The Early Show: Maggie Rodriguez opened the show making reference simply to "the Illinois governor." Julie Chen was also too polite to use the D-word, speaking only of "Illinois Governor Rod Blagojevich."  Dean Reynolds, reporting from Chicago, was similarly well-behaved.  In the following segment, Chip Reid did say "Barack Obama and Rod Blagojevich have both been leaders in Illinois Democratic politics for years."  But the CBS correspondent hastened to add "long-time observers say that's about as far as the connection goes."

Oh really?  At ABC's Political Punch, Jake Tapper writes [emphasis added]:

According to Rep. Rahm Emanuel, D-Ill., Mr. Obama's incoming White House chief of staff, Emanuel, then-state senator Obama, a third Blagojevich aide, and Blagojevich's campaign co-chair, David Wilhelm, were the top strategists of Blagojevich's 2002 gubernatorial victory.
None of the nets mentioned that close connection.

Good Morning America:  None of the anchors breathed the D-word, but reporter Jim Avila did speak of "a president-elect and a governor with roots in the Chicago Democratic machine." George Stephanopoulos went out of his way to downplay the Obama-Blago connection.  Tape was rolled of Obama correcting himself in mid-sentence saying "I had no contact with the governor or his office. And so we, I, was not aware of what was happening." When Diane Sawyer asked about the switch in pronouns, Steph gave the most benign possible explanation for Obama's sleight of tongue:
I think that's because he can't be sure that no one connected to him in any way spoke to Blagojevich or any emissaries of Blagojevich.

Wouldn't another explanation be that Obama is dead sure that someone connected with him did speak with Blago or his minions? But that would have so impolite to suggest. For complete coverage of the Sawyer-Steph exchange, see Scott Whitlock's item here.

Let's summarize: One "Chicago Democratic politics" at Today.  One "Illinois Democratic politics" at the Early Show.  One "Democratic Chicago machine" at GMA.  But not once did we hear, or see in a graphic, the classic formulation "Democratic Governor Rod Blagojevich."

I ask: had the political tables been turned, how often and how prominently would the nets have explicitly mentioned the party affiliation of a Republican caught in a comparable mess?

Morning Joe Doesn't Mess Around

It was a different story over at Morning Joe, where throughout today's show Joe Scarborough was all over the media double standard.  In the opening segment he cited Tucker Carlson's description of the sycophantic media having a 9th-grade schoolboy crush on Obama as it proclaims about the Blago matter: "nothing to see here. Move along."

And a bit later:

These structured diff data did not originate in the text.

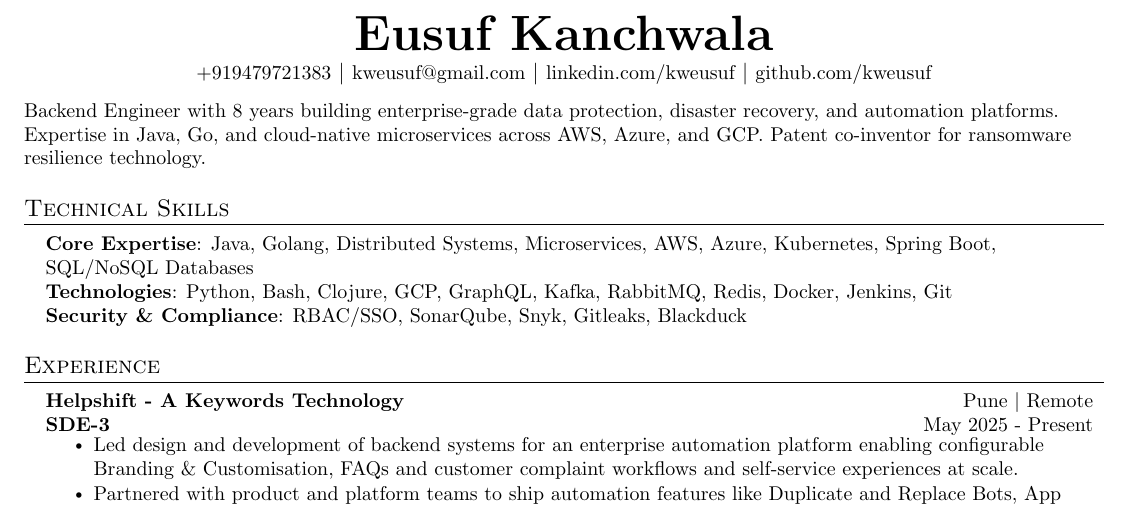
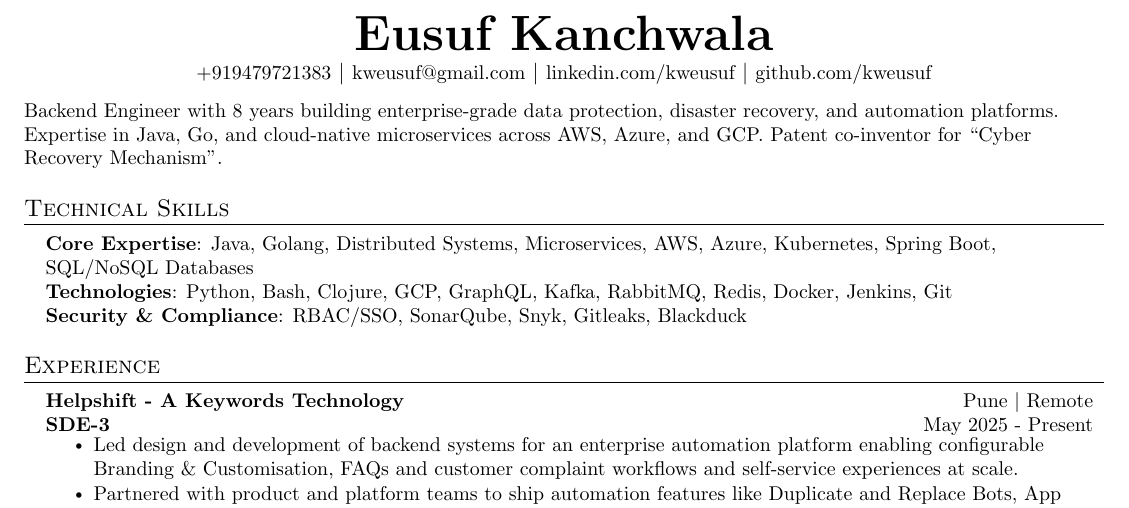
Before and after one commit to kweusuf/kweusuf, a LaTeX document (latex/main.tex): part of the page, cut so that both start at the same text. Compiled offline with pdfLaTeX.

Commit message:
Updated summary, added “Cyber Recovery Mechanism”

```diff
--- a/latex/main.tex
+++ b/latex/main.tex
@@ -127,7 +127,7 @@
 % }
 
 \small{
-    Backend Engineer with 8 years building enterprise-grade data protection, disaster recovery, and automation platforms. Expertise in Java, Go, and cloud-native microservices across AWS, Azure, and GCP. Patent co-inventor for ransomware resilience technology.
+    Backend Engineer with 8 years building enterprise-grade data protection, disaster recovery, and automation platforms. Expertise in Java, Go, and cloud-native microservices across AWS, Azure, and GCP. Patent co-inventor for “Cyber Recovery Mechanism”.
 }
 
 
```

Here's the deal. If Karl Rove had said George Bush has never talked to 'x' then -- or George Bush talked to 'x' and denies it, people would be screaming and yelling from the top of this building and other every media building in the nation. It's the same thing with Rahm Emanuel, chief of staff, saying Barack Obama ran Rod Blagojevich's campaign along with him in 2002. Then come back and deny it

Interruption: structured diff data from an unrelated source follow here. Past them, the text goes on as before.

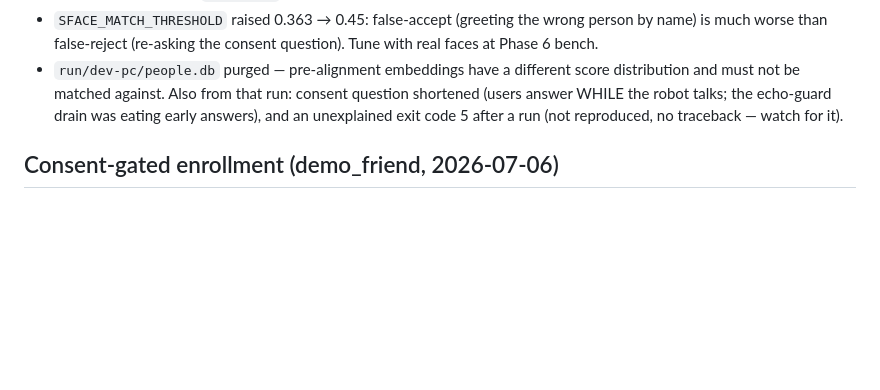
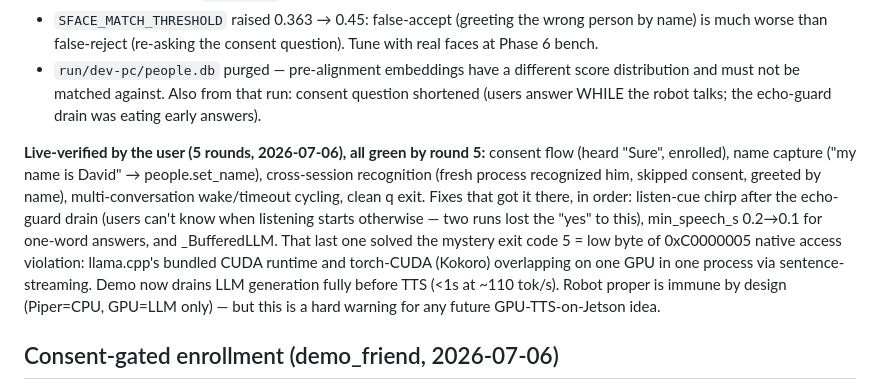
Before and after one commit to Dlux2015/NPC, a Markdown page: STATUS.md, the part around the change. Drawn GitHub-style; blank space fills up the shorter version.

Commit message:
STATUS.md: demo_friend live-verified end-to-end (5 rounds)
Co-Authored-By: Claude Fable 5 <noreply@anthropic.com>

```diff
--- a/STATUS.md
+++ b/STATUS.md
@@ -159,9 +159,22 @@ up** (false matches) and misses returning faces. Fixes shipped:
 - `run/dev-pc/people.db` purged — pre-alignment embeddings have a
   different score distribution and must not be matched against.
 Also from that run: consent question shortened (users answer WHILE the
-robot talks; the echo-guard drain was eating early answers), and an
-unexplained exit code 5 after a run (not reproduced, no traceback —
-watch for it).
+robot talks; the echo-guard drain was eating early answers).
+
+**Live-verified by the user (5 rounds, 2026-07-06), all green by round
+5:** consent flow (heard "Sure", enrolled), name capture ("my name is
+David" → people.set_name), cross-session recognition (fresh process
+recognized him, skipped consent, greeted by name), multi-conversation
+wake/timeout cycling, clean q exit. Fixes that got it there, in order:
+listen-cue chirp after the echo-guard drain (users can't know when
+listening starts otherwise — two runs lost the "yes" to this),
+min_speech_s 0.2→0.1 for one-word answers, and _BufferedLLM. That last
+one solved the mystery exit code 5 = low byte of 0xC0000005 native
+access violation: llama.cpp's bundled CUDA runtime and torch-CUDA
+(Kokoro) overlapping on one GPU in one process via sentence-streaming.
+Demo now drains LLM generation fully before TTS (<1s at ~110 tok/s).
+Robot proper is immune by design (Piper=CPU, GPU=LLM only) — but this
+is a hard warning for any future GPU-TTS-on-Jetson idea.
 
 ## Consent-gated enrollment (demo_friend, 2026-07-06)
 
```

Update: Is Obama Sure He Never Met With Blago On Senate Seat?

Have a look at this article from November 11, 2008 [emphasis added; h/t reader Ron M.]: 

Now that Barack Obama will be moving to the White House, his seat in the U.S. Senate representing Illinois will have to be filled.

Obama met with Governor Rod Blagojevich earlier this week to discuss it. 

Mark Finkelstein
Mark Finkelstein is a contributing editor for NewsBusters.